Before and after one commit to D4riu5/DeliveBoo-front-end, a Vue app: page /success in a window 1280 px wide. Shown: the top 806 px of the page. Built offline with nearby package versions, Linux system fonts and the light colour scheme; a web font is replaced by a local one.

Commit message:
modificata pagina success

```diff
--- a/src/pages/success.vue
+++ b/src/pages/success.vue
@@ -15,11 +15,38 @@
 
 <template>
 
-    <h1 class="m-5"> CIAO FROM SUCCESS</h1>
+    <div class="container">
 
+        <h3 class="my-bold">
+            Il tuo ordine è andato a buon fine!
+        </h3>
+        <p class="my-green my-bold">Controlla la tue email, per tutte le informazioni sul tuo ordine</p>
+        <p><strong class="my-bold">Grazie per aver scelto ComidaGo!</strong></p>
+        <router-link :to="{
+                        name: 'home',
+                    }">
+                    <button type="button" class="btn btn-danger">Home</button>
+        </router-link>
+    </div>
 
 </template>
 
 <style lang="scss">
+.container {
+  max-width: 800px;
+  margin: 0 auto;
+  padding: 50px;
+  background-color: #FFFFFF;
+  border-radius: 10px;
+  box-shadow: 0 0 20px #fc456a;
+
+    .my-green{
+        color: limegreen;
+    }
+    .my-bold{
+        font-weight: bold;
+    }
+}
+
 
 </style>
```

======

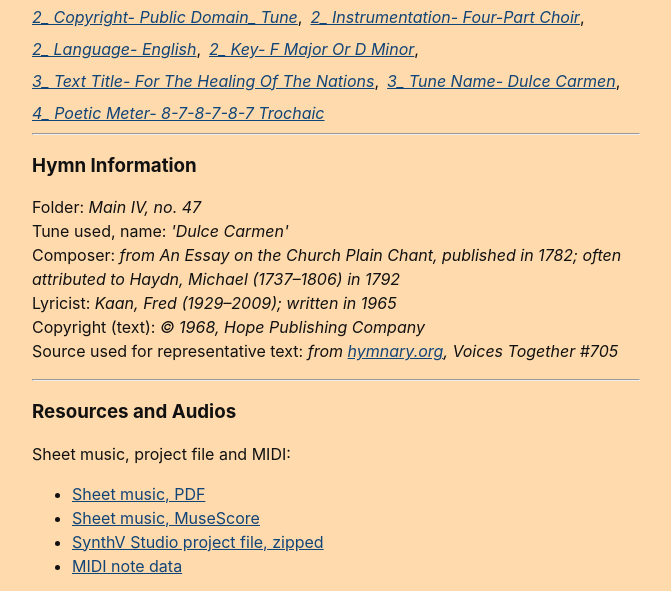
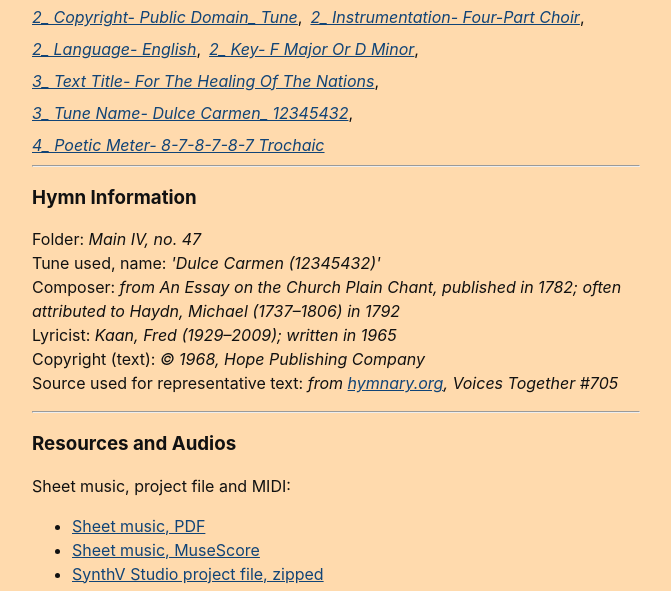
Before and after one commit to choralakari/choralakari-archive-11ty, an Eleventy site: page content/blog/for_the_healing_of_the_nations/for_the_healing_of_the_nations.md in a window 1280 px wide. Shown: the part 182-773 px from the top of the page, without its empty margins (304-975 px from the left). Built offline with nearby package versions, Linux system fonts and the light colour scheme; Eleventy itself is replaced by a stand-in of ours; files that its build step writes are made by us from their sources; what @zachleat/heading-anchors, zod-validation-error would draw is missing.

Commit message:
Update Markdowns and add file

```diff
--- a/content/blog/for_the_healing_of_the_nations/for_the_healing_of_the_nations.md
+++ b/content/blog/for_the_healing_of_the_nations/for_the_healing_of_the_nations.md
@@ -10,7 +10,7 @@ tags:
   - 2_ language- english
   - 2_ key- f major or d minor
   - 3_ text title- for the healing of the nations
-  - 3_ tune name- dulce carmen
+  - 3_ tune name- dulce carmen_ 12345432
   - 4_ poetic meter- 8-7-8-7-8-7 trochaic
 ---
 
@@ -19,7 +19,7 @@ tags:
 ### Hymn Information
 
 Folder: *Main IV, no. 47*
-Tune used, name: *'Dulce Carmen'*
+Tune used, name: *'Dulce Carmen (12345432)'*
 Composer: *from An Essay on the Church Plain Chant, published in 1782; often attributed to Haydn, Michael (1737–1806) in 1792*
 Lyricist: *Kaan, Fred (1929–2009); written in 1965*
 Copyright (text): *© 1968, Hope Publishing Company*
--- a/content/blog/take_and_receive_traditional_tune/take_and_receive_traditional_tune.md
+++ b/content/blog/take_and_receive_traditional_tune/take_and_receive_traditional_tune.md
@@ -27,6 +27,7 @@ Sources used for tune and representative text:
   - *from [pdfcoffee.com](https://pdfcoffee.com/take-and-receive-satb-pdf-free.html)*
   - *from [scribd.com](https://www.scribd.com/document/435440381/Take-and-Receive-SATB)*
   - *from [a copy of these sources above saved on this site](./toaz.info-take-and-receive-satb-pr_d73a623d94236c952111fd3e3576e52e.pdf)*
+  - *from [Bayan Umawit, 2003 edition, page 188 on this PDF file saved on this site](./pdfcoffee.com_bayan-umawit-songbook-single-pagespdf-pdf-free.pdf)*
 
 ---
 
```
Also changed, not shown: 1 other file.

======

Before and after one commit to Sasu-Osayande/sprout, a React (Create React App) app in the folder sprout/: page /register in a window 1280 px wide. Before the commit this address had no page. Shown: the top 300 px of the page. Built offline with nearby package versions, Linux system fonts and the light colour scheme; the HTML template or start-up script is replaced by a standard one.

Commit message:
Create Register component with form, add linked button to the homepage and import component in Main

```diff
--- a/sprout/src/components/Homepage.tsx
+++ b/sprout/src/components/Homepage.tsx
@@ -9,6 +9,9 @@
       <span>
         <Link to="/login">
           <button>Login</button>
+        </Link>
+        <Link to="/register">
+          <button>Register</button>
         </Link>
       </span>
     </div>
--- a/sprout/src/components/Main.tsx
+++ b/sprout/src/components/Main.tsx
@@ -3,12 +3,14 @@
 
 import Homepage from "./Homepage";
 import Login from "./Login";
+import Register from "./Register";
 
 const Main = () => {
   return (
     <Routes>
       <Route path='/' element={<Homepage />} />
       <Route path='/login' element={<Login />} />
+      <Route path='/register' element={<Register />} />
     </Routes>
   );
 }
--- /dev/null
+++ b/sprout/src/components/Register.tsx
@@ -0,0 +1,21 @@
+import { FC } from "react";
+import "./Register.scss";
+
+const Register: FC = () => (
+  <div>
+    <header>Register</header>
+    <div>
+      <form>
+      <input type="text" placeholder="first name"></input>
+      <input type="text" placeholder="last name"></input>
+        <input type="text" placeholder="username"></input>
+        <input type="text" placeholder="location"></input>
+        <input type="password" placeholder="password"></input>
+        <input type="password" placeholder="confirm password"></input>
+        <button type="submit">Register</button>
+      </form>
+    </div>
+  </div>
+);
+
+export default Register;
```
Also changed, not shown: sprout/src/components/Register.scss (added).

======

§ **Description of the task**
Scan the listing above. Collect all lines with the word "import".

§ **Problem solution**
Create Register component with form, add linked button to the homepage and import component in Main
 import Homepage from "./Homepage";
 import Login from "./Login";
+import Register from "./Register";
+import { FC } from "react";
+import "./Register.scss";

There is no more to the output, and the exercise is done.